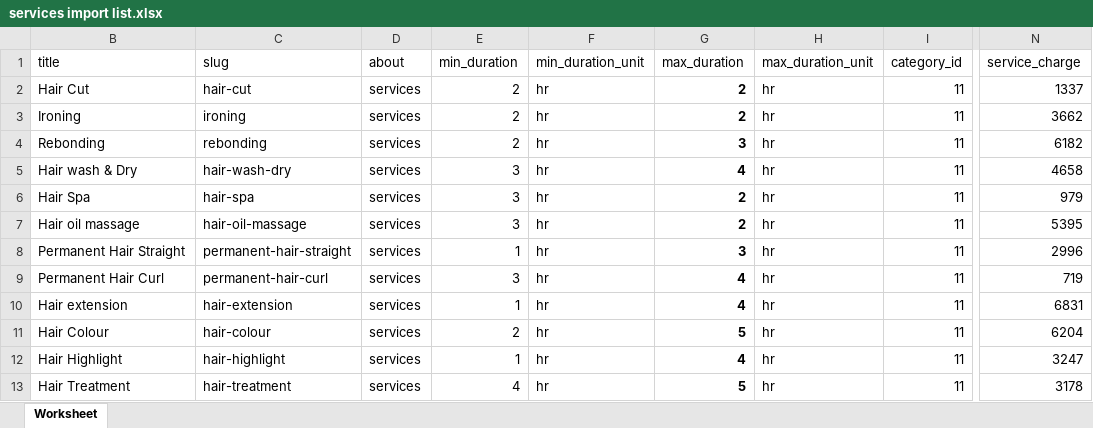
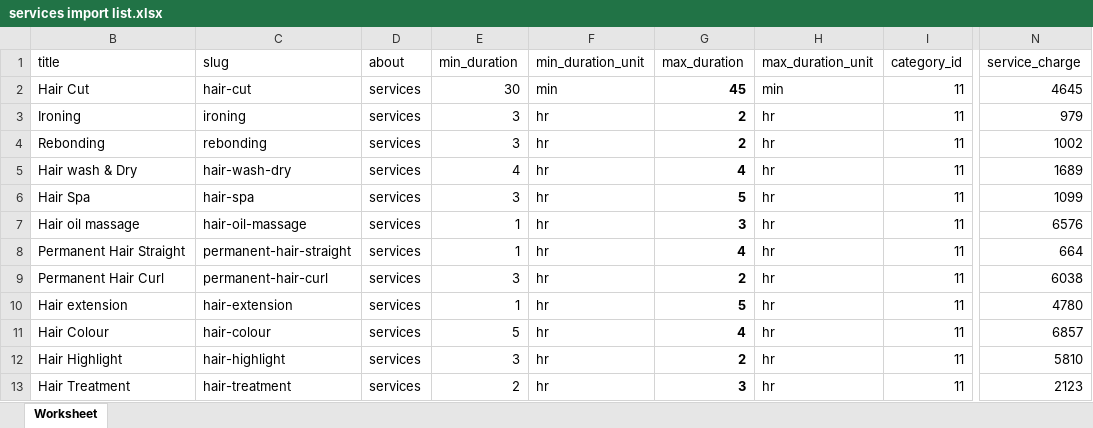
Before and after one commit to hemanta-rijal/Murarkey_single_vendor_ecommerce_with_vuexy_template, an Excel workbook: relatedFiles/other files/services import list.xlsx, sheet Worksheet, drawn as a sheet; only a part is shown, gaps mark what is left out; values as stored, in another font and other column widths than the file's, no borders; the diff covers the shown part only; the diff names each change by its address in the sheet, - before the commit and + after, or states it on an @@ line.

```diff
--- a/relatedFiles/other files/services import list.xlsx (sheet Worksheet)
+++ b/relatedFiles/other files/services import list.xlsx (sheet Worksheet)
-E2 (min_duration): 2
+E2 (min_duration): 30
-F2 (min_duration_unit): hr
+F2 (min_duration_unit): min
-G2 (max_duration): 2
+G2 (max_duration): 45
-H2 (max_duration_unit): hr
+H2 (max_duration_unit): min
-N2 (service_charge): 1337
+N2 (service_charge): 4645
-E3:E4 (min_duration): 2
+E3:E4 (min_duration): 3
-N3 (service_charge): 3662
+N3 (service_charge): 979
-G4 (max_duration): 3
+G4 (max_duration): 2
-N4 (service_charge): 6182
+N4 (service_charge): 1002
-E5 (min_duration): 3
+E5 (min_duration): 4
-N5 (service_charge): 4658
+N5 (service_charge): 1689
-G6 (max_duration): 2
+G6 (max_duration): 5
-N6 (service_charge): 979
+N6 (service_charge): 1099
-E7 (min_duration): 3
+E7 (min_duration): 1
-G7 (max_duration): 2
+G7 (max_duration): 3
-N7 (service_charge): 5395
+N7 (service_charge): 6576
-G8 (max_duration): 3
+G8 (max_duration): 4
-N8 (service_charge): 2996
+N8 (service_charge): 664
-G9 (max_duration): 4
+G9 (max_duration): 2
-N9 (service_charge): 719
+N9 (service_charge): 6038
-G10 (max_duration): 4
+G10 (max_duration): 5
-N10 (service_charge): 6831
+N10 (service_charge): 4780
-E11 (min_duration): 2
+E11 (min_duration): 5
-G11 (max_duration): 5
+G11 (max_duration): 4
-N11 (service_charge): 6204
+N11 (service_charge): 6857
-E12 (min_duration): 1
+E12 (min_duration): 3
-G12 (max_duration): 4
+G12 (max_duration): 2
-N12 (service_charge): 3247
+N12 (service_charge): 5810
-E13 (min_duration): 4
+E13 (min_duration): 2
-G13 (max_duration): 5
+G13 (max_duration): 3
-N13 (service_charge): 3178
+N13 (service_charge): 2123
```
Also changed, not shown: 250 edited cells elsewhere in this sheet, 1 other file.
☆ ☆ ☆
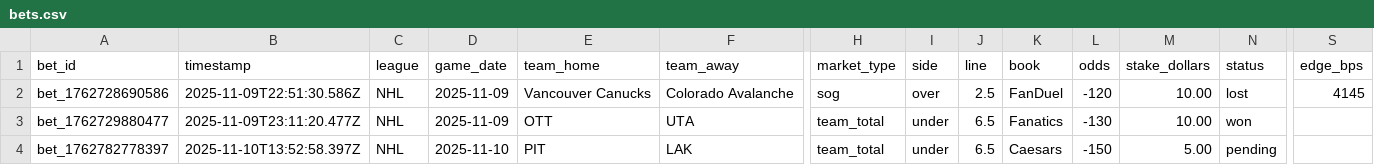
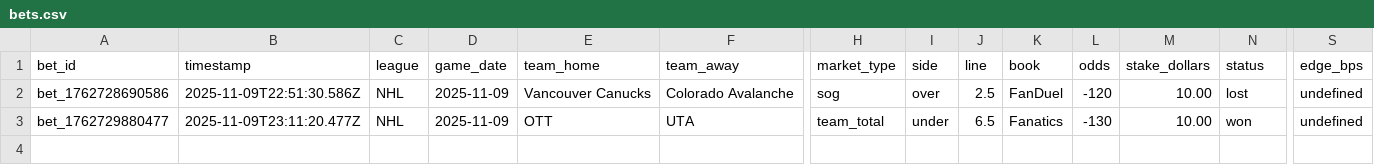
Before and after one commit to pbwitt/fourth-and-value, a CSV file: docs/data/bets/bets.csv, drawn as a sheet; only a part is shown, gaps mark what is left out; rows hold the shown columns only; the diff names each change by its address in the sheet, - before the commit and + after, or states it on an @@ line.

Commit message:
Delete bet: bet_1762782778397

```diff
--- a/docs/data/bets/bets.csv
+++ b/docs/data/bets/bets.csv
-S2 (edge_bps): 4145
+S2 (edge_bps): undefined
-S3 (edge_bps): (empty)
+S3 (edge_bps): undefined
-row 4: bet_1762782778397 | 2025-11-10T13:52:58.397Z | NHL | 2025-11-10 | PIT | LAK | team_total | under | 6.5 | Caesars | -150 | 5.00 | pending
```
☆ ☆ ☆
■ Problem statement ■
How many lines in this listing contain "bets"? Give that number and stop.

■ Response ■
3